╭─ DATA SUPPLIED
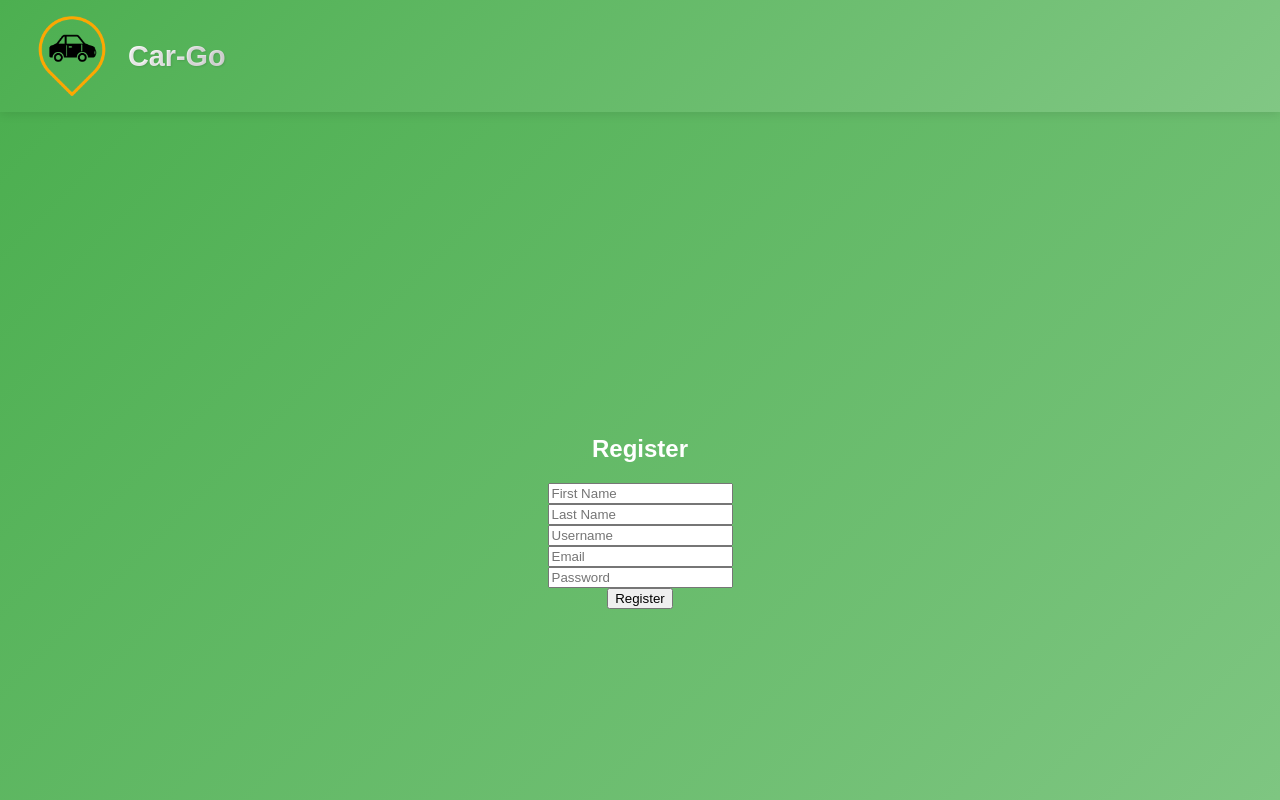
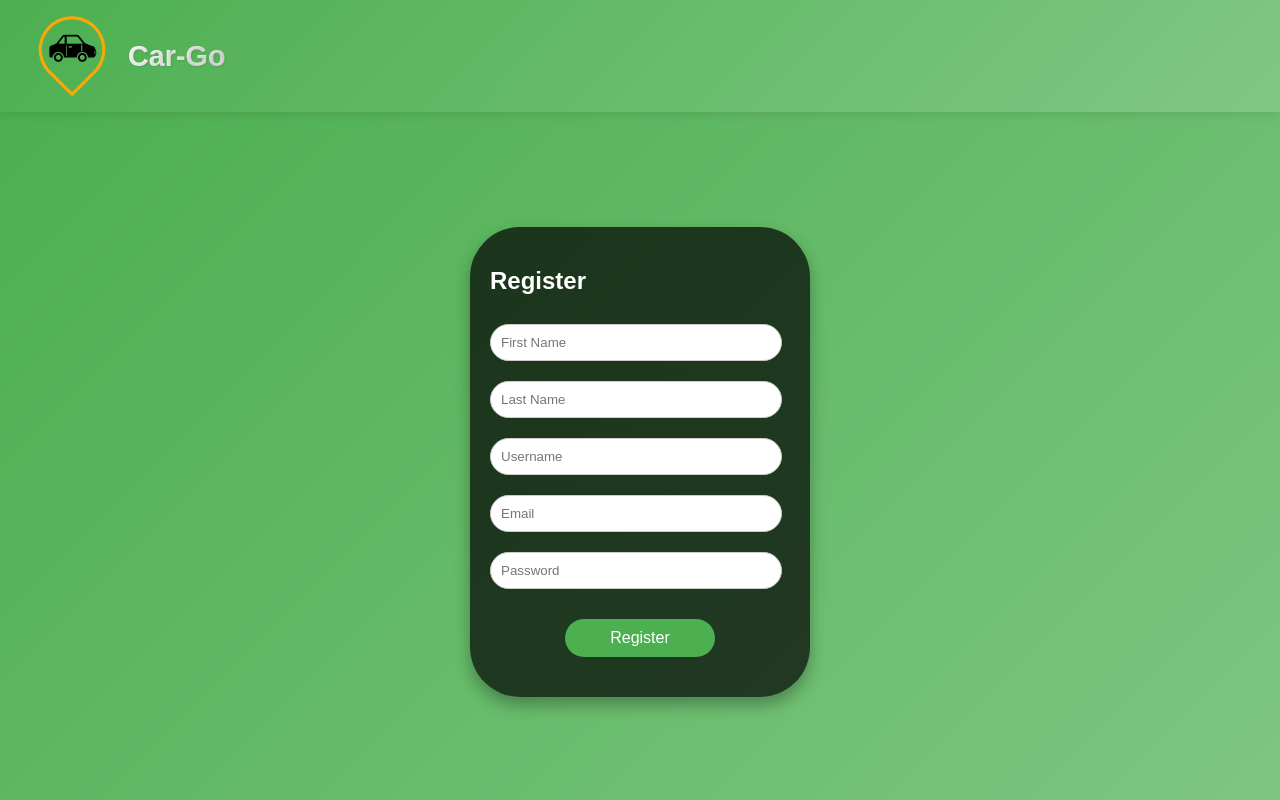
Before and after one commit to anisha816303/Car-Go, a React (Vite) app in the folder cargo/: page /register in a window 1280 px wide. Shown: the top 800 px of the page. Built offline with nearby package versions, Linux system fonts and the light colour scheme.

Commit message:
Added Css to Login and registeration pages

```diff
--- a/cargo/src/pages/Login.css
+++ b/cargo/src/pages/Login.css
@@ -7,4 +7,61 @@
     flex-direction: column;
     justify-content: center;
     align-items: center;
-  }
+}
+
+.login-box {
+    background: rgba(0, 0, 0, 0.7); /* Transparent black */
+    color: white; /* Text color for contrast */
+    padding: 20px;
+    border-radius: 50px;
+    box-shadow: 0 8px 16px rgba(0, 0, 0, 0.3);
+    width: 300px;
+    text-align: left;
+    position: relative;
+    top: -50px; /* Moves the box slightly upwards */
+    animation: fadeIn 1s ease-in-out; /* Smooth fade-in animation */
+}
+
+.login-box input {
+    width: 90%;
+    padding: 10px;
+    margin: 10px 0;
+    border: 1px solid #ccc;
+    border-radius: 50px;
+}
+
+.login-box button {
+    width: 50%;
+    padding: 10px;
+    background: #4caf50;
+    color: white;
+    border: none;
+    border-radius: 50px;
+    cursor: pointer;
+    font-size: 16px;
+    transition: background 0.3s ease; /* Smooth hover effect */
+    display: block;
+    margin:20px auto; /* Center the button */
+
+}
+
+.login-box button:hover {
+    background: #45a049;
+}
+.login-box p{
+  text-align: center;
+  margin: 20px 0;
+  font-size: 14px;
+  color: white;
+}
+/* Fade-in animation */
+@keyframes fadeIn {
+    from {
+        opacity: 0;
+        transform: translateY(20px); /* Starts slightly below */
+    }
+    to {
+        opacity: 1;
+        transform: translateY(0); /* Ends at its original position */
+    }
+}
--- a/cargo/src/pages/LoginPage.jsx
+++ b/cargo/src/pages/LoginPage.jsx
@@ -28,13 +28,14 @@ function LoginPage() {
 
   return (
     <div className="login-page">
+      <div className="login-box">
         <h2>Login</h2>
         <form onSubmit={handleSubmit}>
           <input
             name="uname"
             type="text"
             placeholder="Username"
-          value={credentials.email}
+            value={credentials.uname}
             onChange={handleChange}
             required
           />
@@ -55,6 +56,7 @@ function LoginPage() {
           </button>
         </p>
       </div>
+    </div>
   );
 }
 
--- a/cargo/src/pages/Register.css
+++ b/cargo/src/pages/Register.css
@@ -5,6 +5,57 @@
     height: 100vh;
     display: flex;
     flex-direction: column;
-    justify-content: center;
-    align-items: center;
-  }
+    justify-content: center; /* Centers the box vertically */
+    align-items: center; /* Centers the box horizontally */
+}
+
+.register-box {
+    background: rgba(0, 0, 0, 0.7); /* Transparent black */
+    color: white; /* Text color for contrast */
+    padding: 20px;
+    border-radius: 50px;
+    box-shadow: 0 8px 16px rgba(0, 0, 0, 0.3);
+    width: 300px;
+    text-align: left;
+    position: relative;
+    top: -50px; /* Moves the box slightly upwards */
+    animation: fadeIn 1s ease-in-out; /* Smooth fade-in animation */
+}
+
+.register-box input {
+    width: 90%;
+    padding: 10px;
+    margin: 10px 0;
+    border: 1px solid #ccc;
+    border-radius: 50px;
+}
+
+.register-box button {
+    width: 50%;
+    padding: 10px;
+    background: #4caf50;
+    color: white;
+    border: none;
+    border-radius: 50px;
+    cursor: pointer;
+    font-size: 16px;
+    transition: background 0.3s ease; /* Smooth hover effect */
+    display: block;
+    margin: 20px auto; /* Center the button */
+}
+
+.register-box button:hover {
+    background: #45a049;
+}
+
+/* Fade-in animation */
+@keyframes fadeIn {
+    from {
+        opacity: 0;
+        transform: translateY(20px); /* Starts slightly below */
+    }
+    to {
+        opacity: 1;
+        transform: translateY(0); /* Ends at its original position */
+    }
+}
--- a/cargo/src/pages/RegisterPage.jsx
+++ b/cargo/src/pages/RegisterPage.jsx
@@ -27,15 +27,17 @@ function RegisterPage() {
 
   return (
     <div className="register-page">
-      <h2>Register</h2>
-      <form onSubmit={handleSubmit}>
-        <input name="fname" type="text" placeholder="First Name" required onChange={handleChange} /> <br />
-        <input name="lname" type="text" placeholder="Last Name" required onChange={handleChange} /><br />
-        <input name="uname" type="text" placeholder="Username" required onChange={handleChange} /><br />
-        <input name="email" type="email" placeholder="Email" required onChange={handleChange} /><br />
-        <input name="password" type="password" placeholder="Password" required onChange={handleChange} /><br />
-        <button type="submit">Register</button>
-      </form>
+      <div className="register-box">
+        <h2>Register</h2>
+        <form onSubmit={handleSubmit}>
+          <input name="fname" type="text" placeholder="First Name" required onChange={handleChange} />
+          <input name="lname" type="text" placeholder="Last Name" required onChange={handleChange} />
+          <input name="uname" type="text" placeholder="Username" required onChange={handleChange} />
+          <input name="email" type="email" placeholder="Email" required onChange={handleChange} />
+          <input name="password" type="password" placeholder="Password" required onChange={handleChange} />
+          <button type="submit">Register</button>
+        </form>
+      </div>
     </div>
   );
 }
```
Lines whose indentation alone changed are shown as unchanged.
╰─
EXERCISE AIM
Every line of the data above should be repeated exactly. Omit the pictures.

TASK SOLUTION
Before and after one commit to anisha816303/Car-Go, a React (Vite) app in the folder cargo/: page /register in a window 1280 px wide. Shown: the top 800 px of the page. Built offline with nearby package versions, Linux system fonts and the light colour scheme.

Commit message:
Added Css to Login and registeration pages

```diff
--- a/cargo/src/pages/Login.css
+++ b/cargo/src/pages/Login.css
@@ -7,4 +7,61 @@
     flex-direction: column;
     justify-content: center;
     align-items: center;
-  }
+}
+
+.login-box {
+    background: rgba(0, 0, 0, 0.7); /* Transparent black */
+    color: white; /* Text color for contrast */
+    padding: 20px;
+    border-radius: 50px;
+    box-shadow: 0 8px 16px rgba(0, 0, 0, 0.3);
+    width: 300px;
+    text-align: left;
+    position: relative;
+    top: -50px; /* Moves the box slightly upwards */
+    animation: fadeIn 1s ease-in-out; /* Smooth fade-in animation */
+}
+
+.login-box input {
+    width: 90%;
+    padding: 10px;
+    margin: 10px 0;
+    border: 1px solid #ccc;
+    border-radius: 50px;
+}
+
+.login-box button {
+    width: 50%;
+    padding: 10px;
+    background: #4caf50;
+    color: white;
+    border: none;
+    border-radius: 50px;
+    cursor: pointer;
+    font-size: 16px;
+    transition: background 0.3s ease; /* Smooth hover effect */
+    display: block;
+    margin:20px auto; /* Center the button */
+
+}
+
+.login-box button:hover {
+    background: #45a049;
+}
+.login-box p{
+  text-align: center;
+  margin: 20px 0;
+  font-size: 14px;
+  color: white;
+}
+/* Fade-in animation */
+@keyframes fadeIn {
+    from {
+        opacity: 0;
+        transform: translateY(20px); /* Starts slightly below */
+    }
+    to {
+        opacity: 1;
+        transform: translateY(0); /* Ends at its original position */
+    }
+}
--- a/cargo/src/pages/LoginPage.jsx
+++ b/cargo/src/pages/LoginPage.jsx
@@ -28,13 +28,14 @@ function LoginPage() {
 
   return (
     <div className="login-page">
+      <div className="login-box">
         <h2>Login</h2>
         <form onSubmit={handleSubmit}>
           <input
             name="uname"
             type="text"
             placeholder="Username"
-          value={credentials.email}
+            value={credentials.uname}
             onChange={handleChange}
             required
           />
@@ -55,6 +56,7 @@ function LoginPage() {
           </button>
         </p>
       </div>
+    </div>
   );
 }
 
--- a/cargo/src/pages/Register.css
+++ b/cargo/src/pages/Register.css
@@ -5,6 +5,57 @@
     height: 100vh;
     display: flex;
     flex-direction: column;
-    justify-content: center;
-    align-items: center;
-  }
+    justify-content: center; /* Centers the box vertically */
+    align-items: center; /* Centers the box horizontally */
+}
+
+.register-box {
+    background: rgba(0, 0, 0, 0.7); /* Transparent black */
+    color: white; /* Text color for contrast */
+    padding: 20px;
+    border-radius: 50px;
+    box-shadow: 0 8px 16px rgba(0, 0, 0, 0.3);
+    width: 300px;
+    text-align: left;
+    position: relative;
+    top: -50px; /* Moves the box slightly upwards */
+    animation: fadeIn 1s ease-in-out; /* Smooth fade-in animation */
+}
+
+.register-box input {
+    width: 90%;
+    padding: 10px;
+    margin: 10px 0;
+    border: 1px solid #ccc;
+    border-radius: 50px;
+}
+
+.register-box button {
+    width: 50%;
+    padding: 10px;
+    background: #4caf50;
+    color: white;
+    border: none;
+    border-radius: 50px;
+    cursor: pointer;
+    font-size: 16px;
+    transition: background 0.3s ease; /* Smooth hover effect */
+    display: block;
+    margin: 20px auto; /* Center the button */
+}
+
+.register-box button:hover {
+    background: #45a049;
+}
+
+/* Fade-in animation */
+@keyframes fadeIn {
+    from {
+        opacity: 0;
+        transform: translateY(20px); /* Starts slightly below */
+    }
+    to {
+        opacity: 1;
+        transform: translateY(0); /* Ends at its original position */
+    }
+}
--- a/cargo/src/pages/RegisterPage.jsx
+++ b/cargo/src/pages/RegisterPage.jsx
@@ -27,15 +27,17 @@ function RegisterPage() {
 
   return (
     <div className="register-page">
-      <h2>Register</h2>
-      <form onSubmit={handleSubmit}>
-        <input name="fname" type="text" placeholder="First Name" required onChange={handleChange} /> <br />
-        <input name="lname" type="text" placeholder="Last Name" required onChange={handleChange} /><br />
-        <input name="uname" type="text" placeholder="Username" required onChange={handleChange} /><br />
-        <input name="email" type="email" placeholder="Email" required onChange={handleChange} /><br />
-        <input name="password" type="password" placeholder="Password" required onChange={handleChange} /><br />
-        <button type="submit">Register</button>
-      </form>
+      <div className="register-box">
+        <h2>Register</h2>
+        <form onSubmit={handleSubmit}>
+          <input name="fname" type="text" placeholder="First Name" required onChange={handleChange} />
+          <input name="lname" type="text" placeholder="Last Name" required onChange={handleChange} />
+          <input name="uname" type="text" placeholder="Username" required onChange={handleChange} />
+          <input name="email" type="email" placeholder="Email" required onChange={handleChange} />
+          <input name="password" type="password" placeholder="Password" required onChange={handleChange} />
+          <button type="submit">Register</button>
+        </form>
+      </div>
     </div>
   );
 }
```
Lines whose indentation alone changed are shown as unchanged.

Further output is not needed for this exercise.